** Listed records follows **
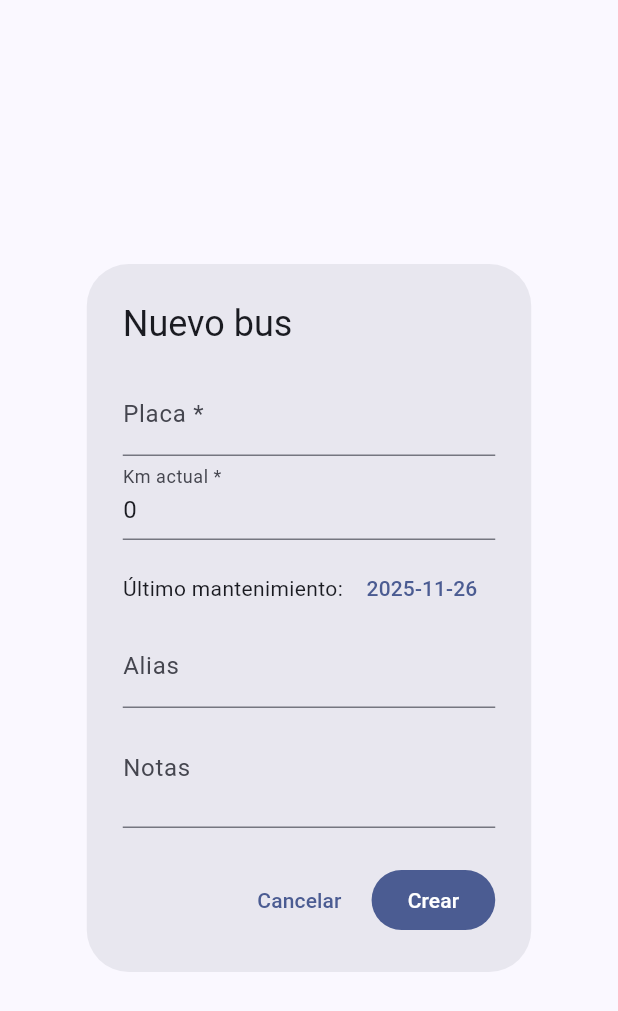
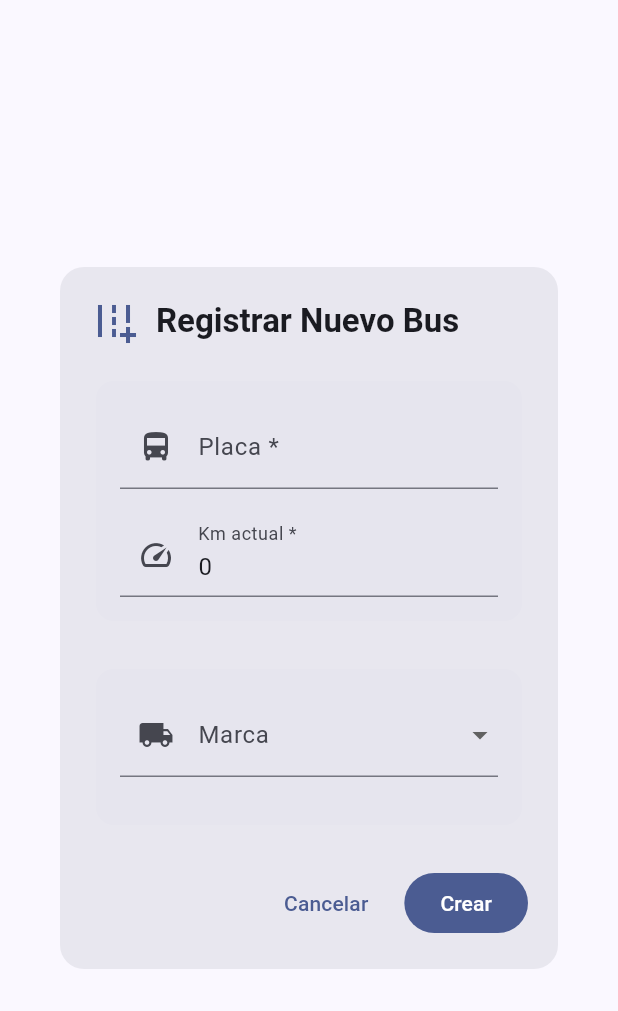
Before and after one commit to Brandon-Meneses/fleetcare_mvp, a Flutter app: the _BusFormDialog widget shown alone on an empty page, opened directly, on a phone screen of 412 x 824 dp. Shown: the top 1011 px of the screen. Run offline on Flutter 3.47's test engine with Material 3 defaults, Android fonts, the phone set to English and light mode, and no system bars; our stand-ins replace dio, flutter_riverpod, freezed_annotation, go_router, pdf, printing and 1 more; accounts and stored records are empty; network calls fail.

Commit message:
Listado de marcas y modelos, mejora visual en card

```diff
--- a/lib/src/features/fleet/presentation/pages/bus_list_page.dart
+++ b/lib/src/features/fleet/presentation/pages/bus_list_page.dart
@@ -304,6 +304,28 @@ class _BusListView extends ConsumerWidget {
   }
 }
 
+// Lista de marcas disponibles
+const brands = [
+  "Toyota",
+  "Hyundai",
+  "Mercedes-Benz",
+  "Volvo",
+  "Scania",
+  "Daewoo",
+  "Renault",
+];
+
+// Modelos por marca
+const modelsByBrand = {
+  "Toyota": ["Coaster", "HiAce", "Urban"],
+  "Hyundai": ["County", "Aero City", "Universe"],
+  "Mercedes-Benz": ["Sprinter", "Citaro", "Tourismo"],
+  "Volvo": ["B7R", "7900", "9700"],
+  "Scania": ["K310", "F310", "Citywide"],
+  "Daewoo": ["BV120MA", "BH090", "BC211"],
+  "Renault": ["Master", "Traffic", "Irisbus"],
+};
+
 class _BusFormDialog extends ConsumerStatefulWidget {
   const _BusFormDialog({this.initial, super.key});
   final Bus? initial;
@@ -313,6 +335,8 @@ class _BusFormDialog extends ConsumerStatefulWidget {
 }
 
 class _BusFormDialogState extends ConsumerState<_BusFormDialog> {
+  String? selectedBrand;
+  String? selectedModel;
   final _formKey = GlobalKey<FormState>();
   late final TextEditingController _plate;
   late final TextEditingController _km;
@@ -327,7 +351,17 @@ class _BusFormDialogState extends ConsumerState<_BusFormDialog> {
     _km = TextEditingController(text: (widget.initial?.kmCurrent ?? 0).toString());
     _lastServiceAt = widget.initial?.lastMaintenanceDate ?? DateTime.now();
     _alias.text = widget.initial?.alias ?? '';
+
+    // Si existe notes, intentamos extraer marca y modelo
     _notes.text = widget.initial?.notes ?? '';
+
+    if (widget.initial?.notes != null) {
+      final parts = widget.initial!.notes!.split(" | ");
+      if (parts.length == 2) {
+        selectedBrand = parts[0];
+        selectedModel = parts[1];
+      }
+    }
   }
 
   @override
@@ -342,96 +376,197 @@ class _BusFormDialogState extends ConsumerState<_BusFormDialog> {
   @override
   Widget build(BuildContext context) {
     final isEdit = widget.initial != null;
-    return AlertDialog(
-      title: Text(isEdit ? 'Editar bus' : 'Nuevo bus'),
-      content: Form(
+
+    return Dialog(
+      shape: RoundedRectangleBorder(borderRadius: BorderRadius.circular(16)),
+      child: ConstrainedBox(
+        constraints: const BoxConstraints(maxWidth: 420),
+        child: Padding(
+          padding: const EdgeInsets.all(20),
+          child: Form(
             key: _formKey,
-        child: SingleChildScrollView(
-          child: Column(mainAxisSize: MainAxisSize.min, children: [
+            child: Column(
+              mainAxisSize: MainAxisSize.min,
+              crossAxisAlignment: CrossAxisAlignment.start,
+              children: [
+
+                // HEADER
+                Row(
+                  children: [
+                    Icon(
+                      isEdit ? Icons.directions_bus_filled : Icons.add_road,
+                      size: 32,
+                      color: Theme.of(context).colorScheme.primary,
+                    ),
+                    const SizedBox(width: 12),
+                    Text(
+                      isEdit ? "Editar Bus" : "Registrar Nuevo Bus",
+                      style: Theme.of(context).textTheme.titleLarge?.copyWith(
+                        fontWeight: FontWeight.bold,
+                      ),
+                    ),
+                  ],
+                ),
+
+                const SizedBox(height: 20),
+
+                // CARD DE DATOS PRINCIPALES
+                Card(
+                  elevation: 0,
+                  color: Theme.of(context).colorScheme.surfaceVariant.withOpacity(0.4),
+                  shape: RoundedRectangleBorder(borderRadius: BorderRadius.circular(12)),
+                  child: Padding(
+                    padding: const EdgeInsets.all(16),
+                    child: Column(
+                      children: [
+
                         TextFormField(
                           controller: _plate,
-              decoration: const InputDecoration(labelText: 'Placa *'),
-              validator: (v) => (v == null || v.trim().isEmpty) ? 'Requerido' : null,
+                          decoration: const InputDecoration(
+                            labelText: 'Placa *',
+                            prefixIcon: Icon(Icons.directions_bus),
                           ),
+                          validator: (v) =>
+                          (v == null || v.trim().isEmpty) ? 'Requerido' : null,
+                        ),
+
+                        const SizedBox(height: 16),
+
                         TextFormField(
                           controller: _km,
-              decoration: const InputDecoration(labelText: 'Km actual *'),
                           keyboardType: TextInputType.number,
+                          decoration: const InputDecoration(
+                            labelText: 'Km actual *',
+                            prefixIcon: Icon(Icons.speed),
+                          ),
                           validator: (v) {
                             if (v == null || v.isEmpty) return 'Requerido';
                             final n = int.tryParse(v);
                             if (n == null || n < 0) return 'Km inválido';
                             final last = widget.initial?.kmCurrent ?? 0;
-                if (isEdit && n < last) return 'No puede ser menor al último ($last)';
+                            if (isEdit && n < last) {
+                              return 'No puede ser menor al último ($last)';
+                            }
                             return null;
                           },
                         ),
-            const SizedBox(height: 8),
-            Row(
+                      ],
+                    ),
+                  ),
+                ),
+
+                const SizedBox(height: 24),
+
+                // CARD DE MARCA Y MODELO
+                Card(
+                  elevation: 0,
+                  color: Theme.of(context).colorScheme.surfaceVariant.withOpacity(0.4),
+                  shape: RoundedRectangleBorder(borderRadius: BorderRadius.circular(12)),
+                  child: Padding(
+                    padding: const EdgeInsets.all(16),
+                    child: Column(
                       children: [
-                const Text('Último mantenimiento: '),
-                TextButton(
-                  onPressed: () async {
-                    final picked = await showDatePicker(
-                      context: context,
-                      initialDate: _lastServiceAt ?? DateTime.now(),
-                      firstDate: DateTime(2015),
-                      lastDate: DateTime.now().add(const Duration(days: 365)),
-                    );
-                    if (picked != null) setState(() => _lastServiceAt = picked);
+
+                        DropdownButtonFormField<String>(
+                          value: selectedBrand,
+                          decoration: const InputDecoration(
+                            labelText: "Marca",
+                            prefixIcon: Icon(Icons.local_shipping),
+                          ),
+                          items: brands
+                              .map((b) =>
+                              DropdownMenuItem(value: b, child: Text(b)))
+                              .toList(),
+                          onChanged: (v) {
+                            setState(() {
+                              selectedBrand = v;
+                              selectedModel = null;
+                            });
                           },
-                  child: Text(
-                    _lastServiceAt == null
-                        ? 'Elegir fecha'
-                        : _lastServiceAt!.toLocal().toString().split(' ').first,
+                          validator: (v) =>
+                          v == null ? "Selecciona una marca" : null,
                         ),
+
+                        const SizedBox(height: 16),
+
+                        if (selectedBrand != null)
+                          DropdownButtonFormField<String>(
+                            value: selectedModel,
+                            decoration: const InputDecoration(
+                              labelText: "Modelo",
+                              prefixIcon: Icon(Icons.directions_car),
+                            ),
+                            items: modelsByBrand[selectedBrand]!
+                                .map((m) => DropdownMenuItem(
+                              value: m,
+                              child: Text(m),
+                            ))
+                                .toList(),
+                            onChanged: (v) => setState(() => selectedModel = v),
+                            validator: (v) =>
+                            v == null ? "Selecciona un modelo" : null,
                           ),
                       ],
                     ),
-            TextFormField(
-              controller: _alias,
-              decoration: const InputDecoration(labelText: 'Alias'),
-            ),
-            TextFormField(
-              controller: _notes,
-              decoration: const InputDecoration(labelText: 'Notas'),
-              maxLines: 2,
-            ),
-          ]),
                   ),
                 ),
-      actions: [
-        TextButton(onPressed: () => Navigator.pop(context), child: const Text('Cancelar')),
+
+                const SizedBox(height: 24),
+
+                // BOTONES
+                Row(
+                  mainAxisAlignment: MainAxisAlignment.end,
+                  children: [
+                    TextButton(
+                      onPressed: () => Navigator.pop(context),
+                      child: const Text("Cancelar"),
+                    ),
+
+                    const SizedBox(width: 12),
+
                     FilledButton(
                       onPressed: () async {
                         if (!_formKey.currentState!.validate()) {
-              if (context.mounted) {
                           ScaffoldMessenger.of(context).showSnackBar(
-                  const SnackBar(content: Text('Revisa los campos obligatorios')),
+                            const SnackBar(content: Text("Revisa los campos obligatorios")),
                           );
-              }
                           return;
                         }
+
                         final notifier = ref.read(busListControllerProvider.notifier);
-            final isEdit = widget.initial != null;
-            final bus = (widget.initial ?? Bus(id: '', plate: _plate.text.trim(), kmCurrent: 0)).copyWith(
+
+                        final notes = "$selectedBrand | $selectedModel";
+
+                        final bus = (widget.initial ??
+                            Bus(id: '', plate: _plate.text.trim(), kmCurrent: 0))
+                            .copyWith(
                           plate: _plate.text.trim(),
                           kmCurrent: int.parse(_km.text),
                           lastMaintenanceDate: _lastServiceAt,
                           alias: _alias.text.trim().isEmpty ? null : _alias.text.trim(),
-              notes: _notes.text.trim().isEmpty ? null : _notes.text.trim(),
+                          notes: notes,
                         );
+
                         await notifier.save(bus);
+
                         if (context.mounted) {
                           Navigator.pop(context);
                           ScaffoldMessenger.of(context).showSnackBar(
-                SnackBar(content: Text(isEdit ? 'Bus actualizado' : 'Bus creado')),
+                            SnackBar(
+                              content: Text(isEdit ? "Bus actualizado" : "Bus creado"),
+                            ),
                           );
                         }
                       },
-          child: Text(isEdit ? 'Guardar' : 'Crear'),
+                      child: Text(isEdit ? "Guardar" : "Crear"),
                     ),
                   ],
+                ),
+              ],
+            ),
+          ),
+        ),
+      ),
     );
   }
 }
```
Lines whose indentation alone changed are shown as unchanged.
** End of Listed records **
### Work order:
What is the number of lines in the records that contain "class"? Give that number only.

### Solution below:
6